• How to complete this task: Pick out and copy every line below that has the word "https".

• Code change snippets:
________________________

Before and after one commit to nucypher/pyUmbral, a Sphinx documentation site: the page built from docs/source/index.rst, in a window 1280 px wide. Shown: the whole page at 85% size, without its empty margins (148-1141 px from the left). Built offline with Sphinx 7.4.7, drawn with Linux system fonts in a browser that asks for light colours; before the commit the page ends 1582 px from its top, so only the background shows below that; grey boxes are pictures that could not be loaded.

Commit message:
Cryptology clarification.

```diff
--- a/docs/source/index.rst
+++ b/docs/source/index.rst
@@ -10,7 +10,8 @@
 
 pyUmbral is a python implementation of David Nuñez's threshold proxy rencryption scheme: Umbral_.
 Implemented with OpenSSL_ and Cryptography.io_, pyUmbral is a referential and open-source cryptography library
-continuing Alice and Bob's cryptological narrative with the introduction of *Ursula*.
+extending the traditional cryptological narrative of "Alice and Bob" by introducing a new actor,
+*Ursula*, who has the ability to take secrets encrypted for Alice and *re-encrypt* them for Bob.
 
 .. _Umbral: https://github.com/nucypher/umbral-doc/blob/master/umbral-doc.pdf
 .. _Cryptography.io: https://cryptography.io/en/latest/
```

________________________

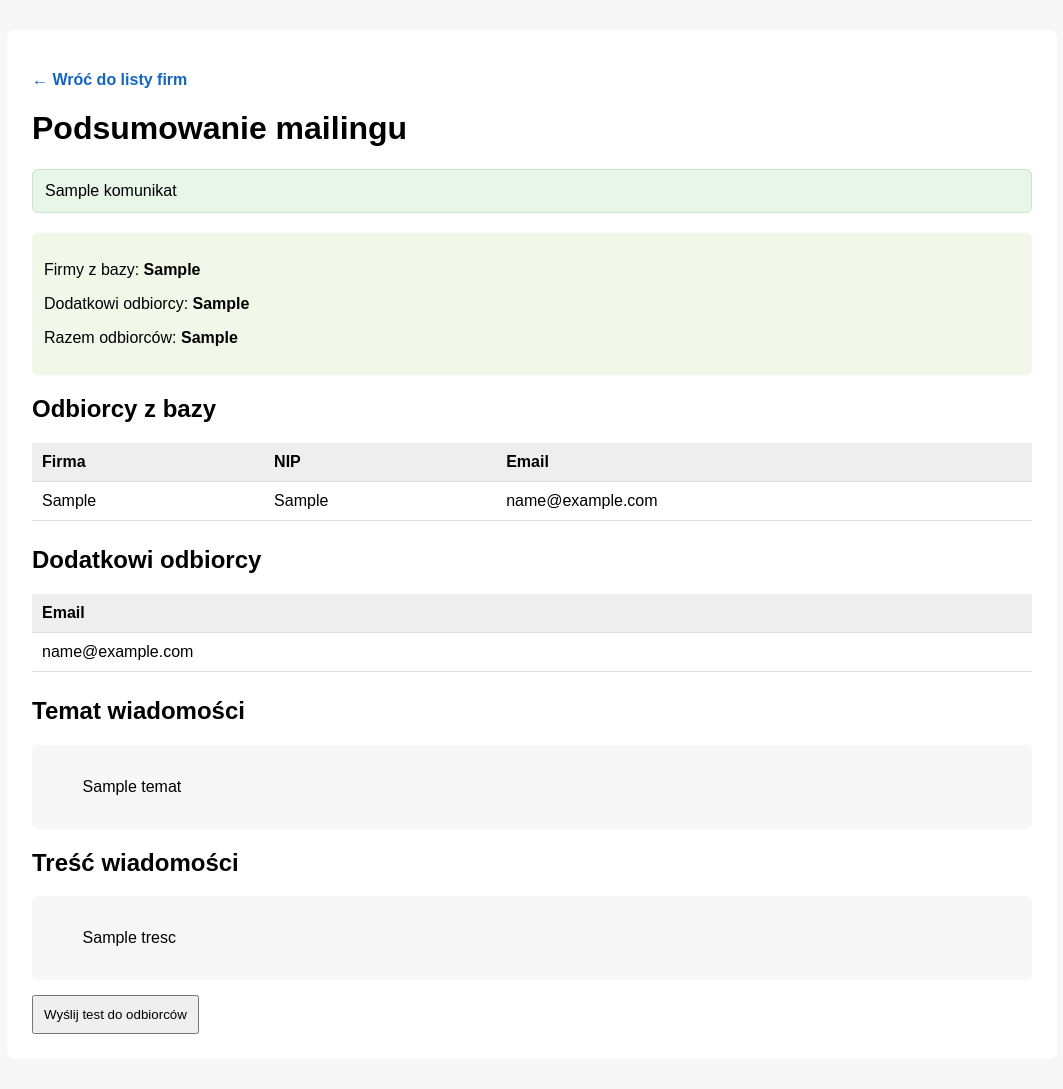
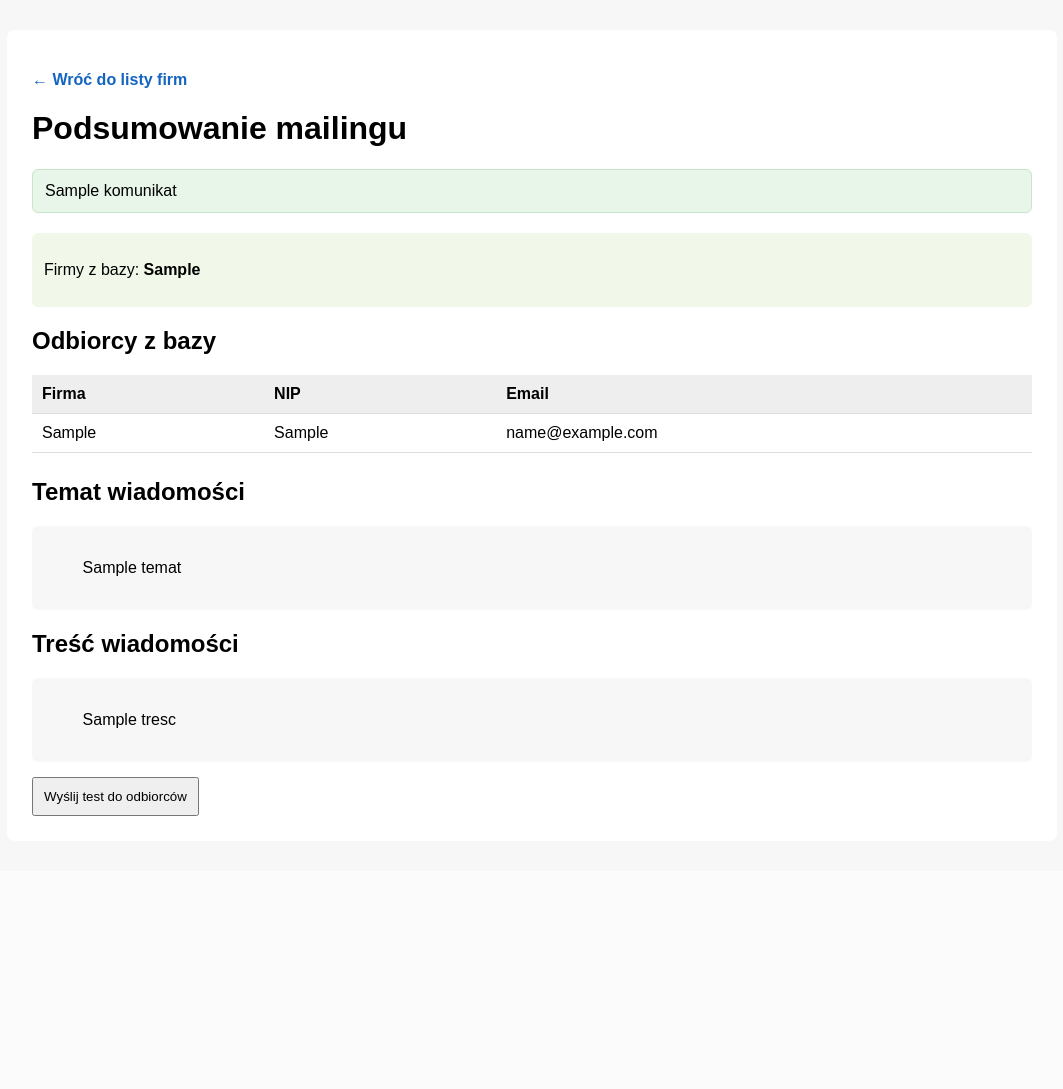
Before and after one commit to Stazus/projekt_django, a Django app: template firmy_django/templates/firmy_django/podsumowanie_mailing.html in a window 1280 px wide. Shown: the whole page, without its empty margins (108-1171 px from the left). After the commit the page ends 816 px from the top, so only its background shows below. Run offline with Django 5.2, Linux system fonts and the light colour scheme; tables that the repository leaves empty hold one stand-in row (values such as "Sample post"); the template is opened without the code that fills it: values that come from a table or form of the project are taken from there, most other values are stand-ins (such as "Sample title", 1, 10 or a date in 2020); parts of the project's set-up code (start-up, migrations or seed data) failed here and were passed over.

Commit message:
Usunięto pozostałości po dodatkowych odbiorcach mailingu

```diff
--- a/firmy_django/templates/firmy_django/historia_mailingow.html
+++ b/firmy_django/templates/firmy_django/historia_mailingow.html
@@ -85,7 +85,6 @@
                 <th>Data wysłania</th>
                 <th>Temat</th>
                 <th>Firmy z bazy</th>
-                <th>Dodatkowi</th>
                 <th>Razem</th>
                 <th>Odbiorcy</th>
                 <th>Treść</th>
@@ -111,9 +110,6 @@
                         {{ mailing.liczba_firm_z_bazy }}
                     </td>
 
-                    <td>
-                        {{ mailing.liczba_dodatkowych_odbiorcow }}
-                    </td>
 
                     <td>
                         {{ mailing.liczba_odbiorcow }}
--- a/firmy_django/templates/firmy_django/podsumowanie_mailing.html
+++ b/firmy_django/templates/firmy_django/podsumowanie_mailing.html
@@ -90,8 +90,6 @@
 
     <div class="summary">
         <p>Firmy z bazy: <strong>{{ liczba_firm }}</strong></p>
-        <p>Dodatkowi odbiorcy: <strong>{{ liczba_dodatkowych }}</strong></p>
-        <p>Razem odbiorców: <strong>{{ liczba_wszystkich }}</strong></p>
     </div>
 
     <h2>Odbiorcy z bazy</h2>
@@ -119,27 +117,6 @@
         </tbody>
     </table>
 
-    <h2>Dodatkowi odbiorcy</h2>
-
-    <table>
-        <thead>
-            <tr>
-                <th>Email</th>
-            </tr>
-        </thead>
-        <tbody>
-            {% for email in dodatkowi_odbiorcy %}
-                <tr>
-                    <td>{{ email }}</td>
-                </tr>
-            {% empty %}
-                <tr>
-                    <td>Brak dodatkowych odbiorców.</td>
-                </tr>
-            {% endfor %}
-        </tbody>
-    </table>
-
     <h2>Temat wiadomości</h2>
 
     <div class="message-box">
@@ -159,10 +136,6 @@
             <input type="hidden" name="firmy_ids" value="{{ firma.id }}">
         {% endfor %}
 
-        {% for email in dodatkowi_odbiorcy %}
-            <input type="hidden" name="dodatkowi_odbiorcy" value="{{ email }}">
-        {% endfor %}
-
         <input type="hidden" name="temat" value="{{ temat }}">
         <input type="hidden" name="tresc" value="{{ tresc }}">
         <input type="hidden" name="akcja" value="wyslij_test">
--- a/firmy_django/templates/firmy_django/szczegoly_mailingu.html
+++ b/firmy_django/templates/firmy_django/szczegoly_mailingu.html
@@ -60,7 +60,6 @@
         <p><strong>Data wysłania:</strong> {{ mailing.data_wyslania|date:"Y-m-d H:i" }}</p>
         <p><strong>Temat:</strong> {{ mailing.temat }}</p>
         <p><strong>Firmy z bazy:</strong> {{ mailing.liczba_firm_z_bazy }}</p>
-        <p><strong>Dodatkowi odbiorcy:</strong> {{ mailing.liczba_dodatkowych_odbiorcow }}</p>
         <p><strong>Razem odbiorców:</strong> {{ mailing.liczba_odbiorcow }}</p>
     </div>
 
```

________________________

• Output for this exercise:
 .. _Umbral: https://github.com/nucypher/umbral-doc/blob/master/umbral-doc.pdf
 .. _Cryptography.io: https://cryptography.io/en/latest/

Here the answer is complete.